▶ Aim of the exercise: Go through the listing beneath this task and return every line that carries the string "astronomy".

▶ Given entries:
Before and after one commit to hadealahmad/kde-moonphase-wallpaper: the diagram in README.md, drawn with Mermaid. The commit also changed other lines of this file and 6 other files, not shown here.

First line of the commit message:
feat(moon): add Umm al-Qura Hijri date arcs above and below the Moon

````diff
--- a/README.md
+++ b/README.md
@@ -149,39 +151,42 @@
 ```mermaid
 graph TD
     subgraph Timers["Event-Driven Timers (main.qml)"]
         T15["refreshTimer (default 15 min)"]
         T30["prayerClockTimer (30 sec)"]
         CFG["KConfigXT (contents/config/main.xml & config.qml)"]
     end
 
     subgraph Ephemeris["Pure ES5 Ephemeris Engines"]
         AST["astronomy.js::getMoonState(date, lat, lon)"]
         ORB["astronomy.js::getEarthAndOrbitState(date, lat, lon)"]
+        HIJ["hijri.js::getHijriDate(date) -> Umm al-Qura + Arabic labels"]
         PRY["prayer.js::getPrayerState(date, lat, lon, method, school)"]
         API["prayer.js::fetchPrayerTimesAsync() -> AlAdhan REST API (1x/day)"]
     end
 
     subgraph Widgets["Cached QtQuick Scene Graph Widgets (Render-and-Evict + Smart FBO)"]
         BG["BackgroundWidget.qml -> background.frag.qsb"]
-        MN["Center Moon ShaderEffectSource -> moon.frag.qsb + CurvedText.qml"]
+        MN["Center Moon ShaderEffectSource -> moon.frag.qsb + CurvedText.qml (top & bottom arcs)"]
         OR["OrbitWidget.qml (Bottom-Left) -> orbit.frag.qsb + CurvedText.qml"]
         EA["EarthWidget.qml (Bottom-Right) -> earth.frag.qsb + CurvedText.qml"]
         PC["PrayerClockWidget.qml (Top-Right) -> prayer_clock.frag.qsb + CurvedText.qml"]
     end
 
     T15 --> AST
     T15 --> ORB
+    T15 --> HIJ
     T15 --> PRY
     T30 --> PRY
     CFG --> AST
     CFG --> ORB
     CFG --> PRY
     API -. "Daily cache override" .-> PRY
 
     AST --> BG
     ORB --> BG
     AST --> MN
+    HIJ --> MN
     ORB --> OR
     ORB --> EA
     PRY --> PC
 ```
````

▶ Result of this task:
         AST["astronomy.js::getMoonState(date, lat, lon)"]
         ORB["astronomy.js::getEarthAndOrbitState(date, lat, lon)"]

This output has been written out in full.